## Task directions
Answer with one number only, the count of lines in the material below that hold "spray".

## Source records

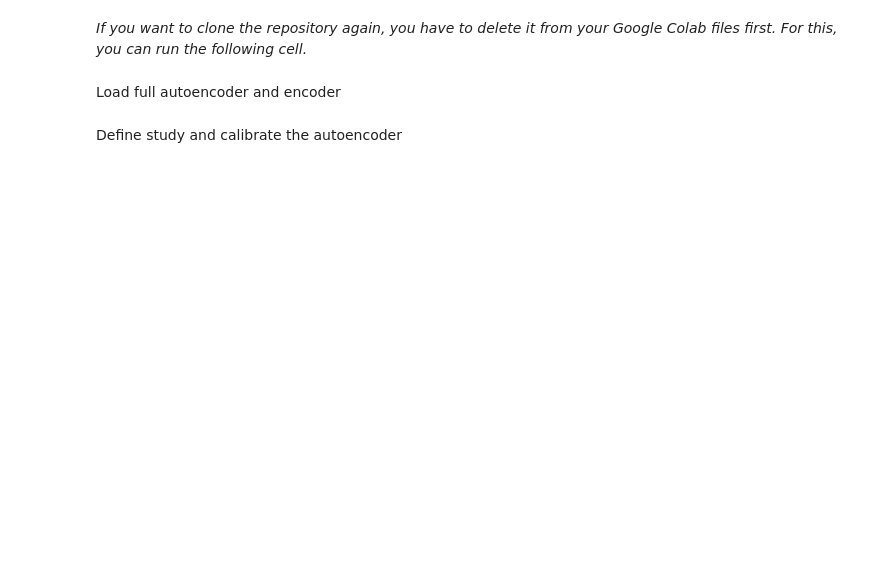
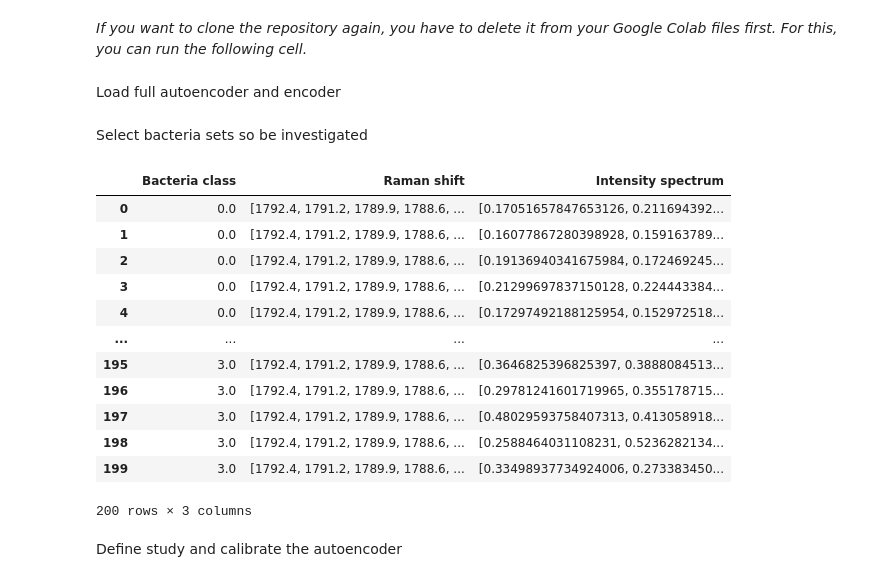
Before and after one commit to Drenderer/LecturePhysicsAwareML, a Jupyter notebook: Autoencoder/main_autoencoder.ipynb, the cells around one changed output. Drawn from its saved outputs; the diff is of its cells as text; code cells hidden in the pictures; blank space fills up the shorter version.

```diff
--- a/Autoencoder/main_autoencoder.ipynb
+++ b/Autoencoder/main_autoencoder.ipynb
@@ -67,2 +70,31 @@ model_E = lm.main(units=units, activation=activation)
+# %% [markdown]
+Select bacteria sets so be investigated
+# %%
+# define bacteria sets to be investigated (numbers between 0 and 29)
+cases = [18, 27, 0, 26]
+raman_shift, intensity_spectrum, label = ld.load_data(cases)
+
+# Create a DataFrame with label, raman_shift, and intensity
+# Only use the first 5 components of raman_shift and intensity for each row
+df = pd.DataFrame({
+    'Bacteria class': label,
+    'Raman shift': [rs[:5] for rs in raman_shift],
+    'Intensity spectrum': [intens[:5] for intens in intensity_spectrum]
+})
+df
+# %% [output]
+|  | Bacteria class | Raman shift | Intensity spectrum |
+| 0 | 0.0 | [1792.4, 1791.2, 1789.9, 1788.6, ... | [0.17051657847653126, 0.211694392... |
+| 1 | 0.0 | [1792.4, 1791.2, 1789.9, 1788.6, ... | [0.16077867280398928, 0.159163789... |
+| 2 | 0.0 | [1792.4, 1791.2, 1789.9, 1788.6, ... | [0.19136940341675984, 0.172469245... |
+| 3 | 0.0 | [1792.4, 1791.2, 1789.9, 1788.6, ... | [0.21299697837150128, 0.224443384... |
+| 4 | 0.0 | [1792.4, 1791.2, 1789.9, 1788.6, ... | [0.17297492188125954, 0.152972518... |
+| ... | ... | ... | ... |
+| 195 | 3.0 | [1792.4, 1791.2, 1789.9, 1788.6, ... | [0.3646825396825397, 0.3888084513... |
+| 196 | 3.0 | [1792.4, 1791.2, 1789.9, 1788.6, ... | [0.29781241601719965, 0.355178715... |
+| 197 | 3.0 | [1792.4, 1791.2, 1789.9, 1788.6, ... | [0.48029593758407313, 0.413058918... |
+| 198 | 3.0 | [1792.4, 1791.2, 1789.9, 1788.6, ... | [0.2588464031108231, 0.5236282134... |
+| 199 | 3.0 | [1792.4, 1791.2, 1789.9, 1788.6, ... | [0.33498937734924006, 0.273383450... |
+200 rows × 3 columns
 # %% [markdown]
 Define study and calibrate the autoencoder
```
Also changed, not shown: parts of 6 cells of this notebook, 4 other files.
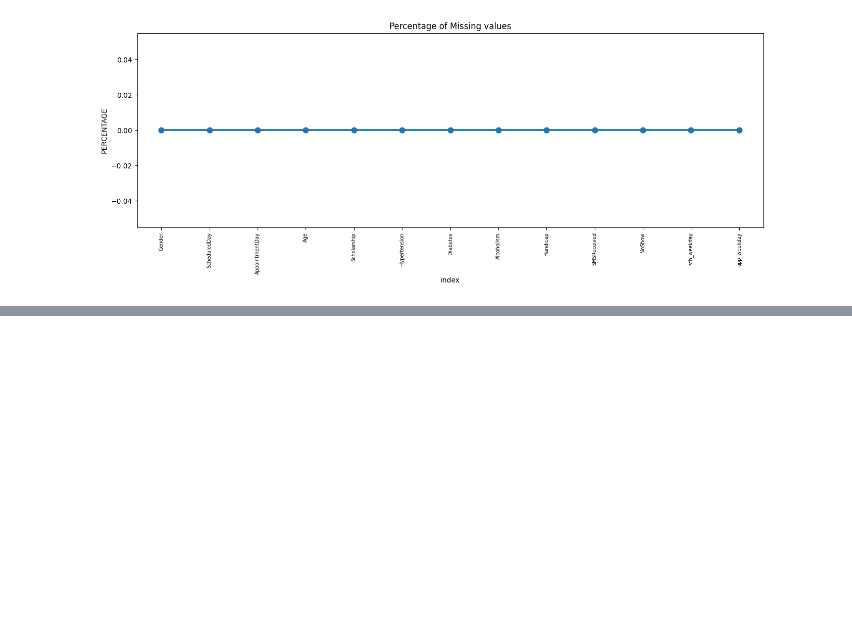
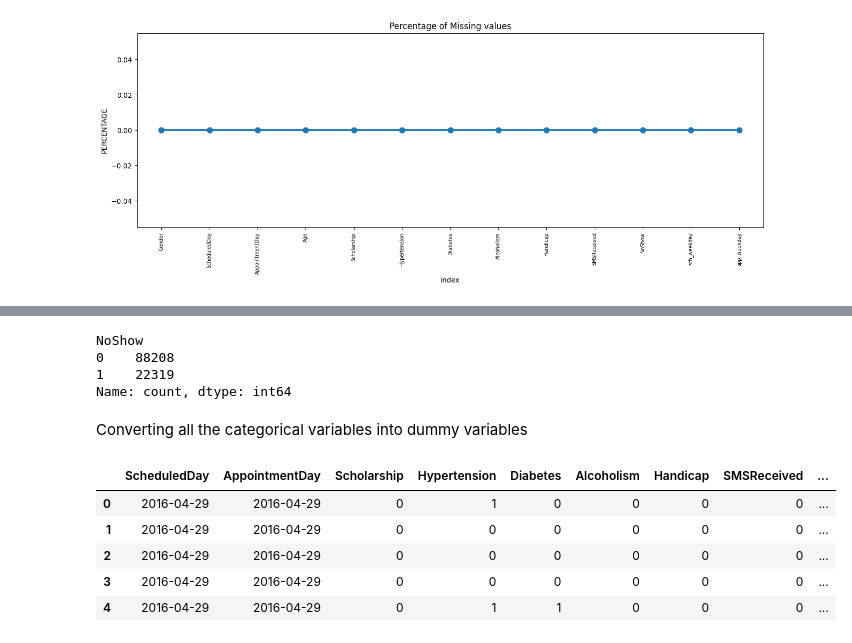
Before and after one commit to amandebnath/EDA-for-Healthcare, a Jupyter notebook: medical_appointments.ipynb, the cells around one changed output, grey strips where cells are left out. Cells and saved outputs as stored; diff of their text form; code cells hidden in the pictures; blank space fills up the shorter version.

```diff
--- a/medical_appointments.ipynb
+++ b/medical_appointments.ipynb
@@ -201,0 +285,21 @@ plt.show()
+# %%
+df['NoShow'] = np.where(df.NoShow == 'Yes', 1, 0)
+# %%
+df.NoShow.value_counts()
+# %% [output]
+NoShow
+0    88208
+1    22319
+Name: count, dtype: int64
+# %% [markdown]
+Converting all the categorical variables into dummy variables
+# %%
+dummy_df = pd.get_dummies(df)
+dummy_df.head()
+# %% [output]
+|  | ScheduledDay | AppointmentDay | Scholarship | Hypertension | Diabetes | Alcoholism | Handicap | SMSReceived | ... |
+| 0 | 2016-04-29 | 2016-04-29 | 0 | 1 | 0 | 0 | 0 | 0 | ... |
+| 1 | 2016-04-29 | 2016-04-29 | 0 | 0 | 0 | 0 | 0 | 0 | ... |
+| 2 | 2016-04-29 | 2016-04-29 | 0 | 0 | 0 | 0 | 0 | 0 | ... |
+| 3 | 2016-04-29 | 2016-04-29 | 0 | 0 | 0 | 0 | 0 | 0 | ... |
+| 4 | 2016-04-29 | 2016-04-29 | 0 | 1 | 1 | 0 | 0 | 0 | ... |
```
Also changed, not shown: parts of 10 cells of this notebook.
...
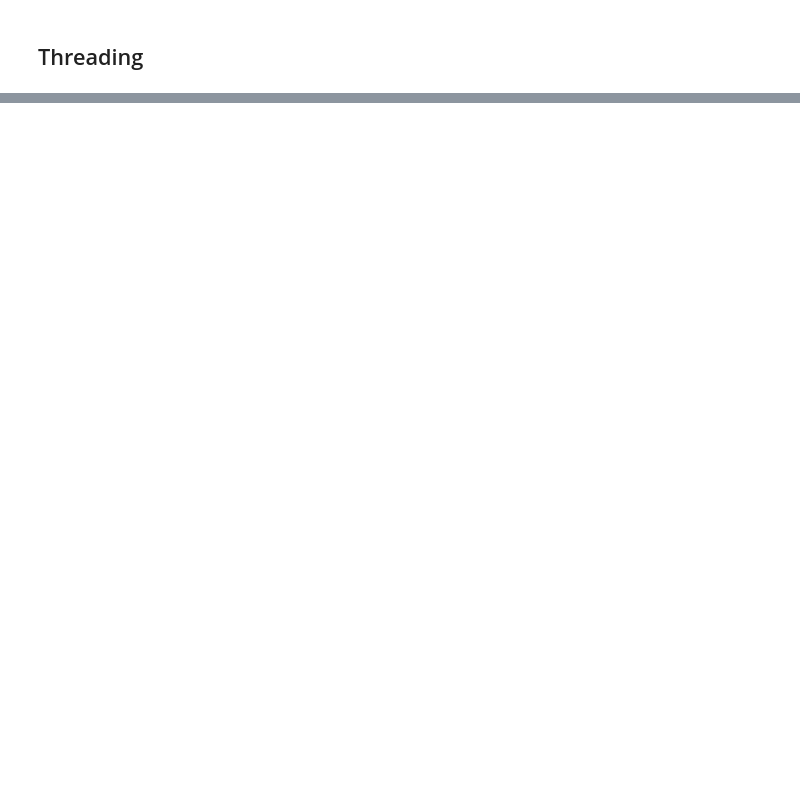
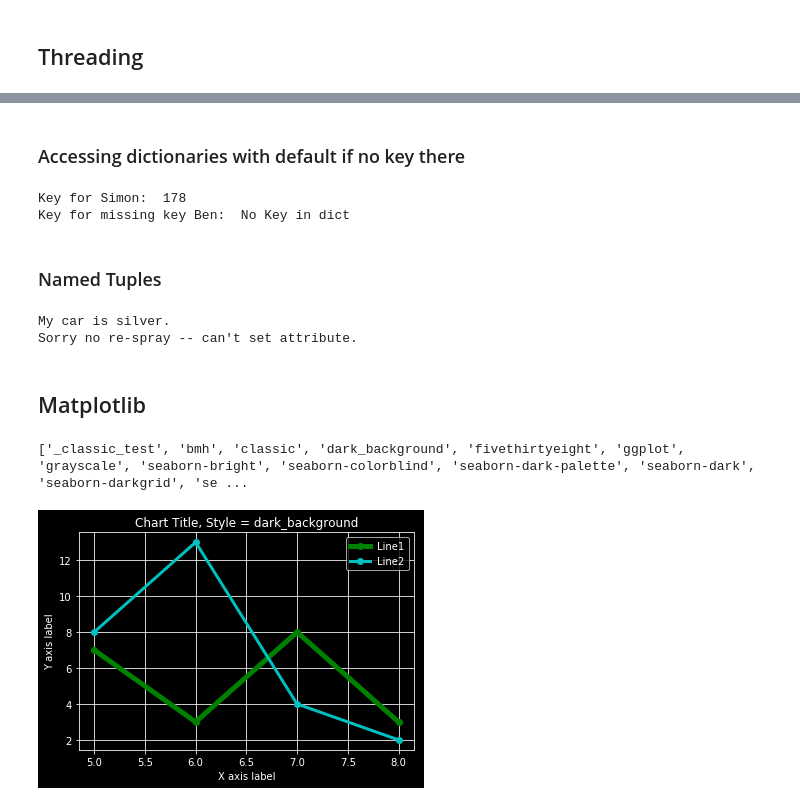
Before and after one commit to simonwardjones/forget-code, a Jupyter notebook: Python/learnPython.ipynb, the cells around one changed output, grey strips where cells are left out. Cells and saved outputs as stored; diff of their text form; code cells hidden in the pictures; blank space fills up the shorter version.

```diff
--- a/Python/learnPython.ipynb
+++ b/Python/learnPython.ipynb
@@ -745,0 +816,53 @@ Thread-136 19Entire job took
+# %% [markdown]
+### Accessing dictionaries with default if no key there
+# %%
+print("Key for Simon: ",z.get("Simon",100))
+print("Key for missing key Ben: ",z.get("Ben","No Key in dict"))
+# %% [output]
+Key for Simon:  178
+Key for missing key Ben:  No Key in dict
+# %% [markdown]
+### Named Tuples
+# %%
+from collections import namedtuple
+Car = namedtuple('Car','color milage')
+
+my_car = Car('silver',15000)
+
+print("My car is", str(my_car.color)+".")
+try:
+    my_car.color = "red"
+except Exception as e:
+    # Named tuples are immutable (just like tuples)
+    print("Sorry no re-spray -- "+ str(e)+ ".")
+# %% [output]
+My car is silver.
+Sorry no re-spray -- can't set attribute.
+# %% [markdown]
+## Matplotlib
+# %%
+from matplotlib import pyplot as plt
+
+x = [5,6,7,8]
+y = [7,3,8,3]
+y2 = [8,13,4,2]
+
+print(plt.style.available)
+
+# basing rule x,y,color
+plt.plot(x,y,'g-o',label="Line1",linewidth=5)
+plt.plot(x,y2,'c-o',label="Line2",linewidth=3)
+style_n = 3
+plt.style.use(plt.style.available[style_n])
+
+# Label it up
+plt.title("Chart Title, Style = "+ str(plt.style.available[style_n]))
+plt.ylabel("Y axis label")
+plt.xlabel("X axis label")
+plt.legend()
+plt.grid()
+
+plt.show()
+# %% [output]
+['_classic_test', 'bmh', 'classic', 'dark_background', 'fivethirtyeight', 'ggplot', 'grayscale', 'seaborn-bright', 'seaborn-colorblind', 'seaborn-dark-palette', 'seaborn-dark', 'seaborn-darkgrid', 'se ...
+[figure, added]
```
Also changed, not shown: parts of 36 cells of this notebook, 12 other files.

## Task response
2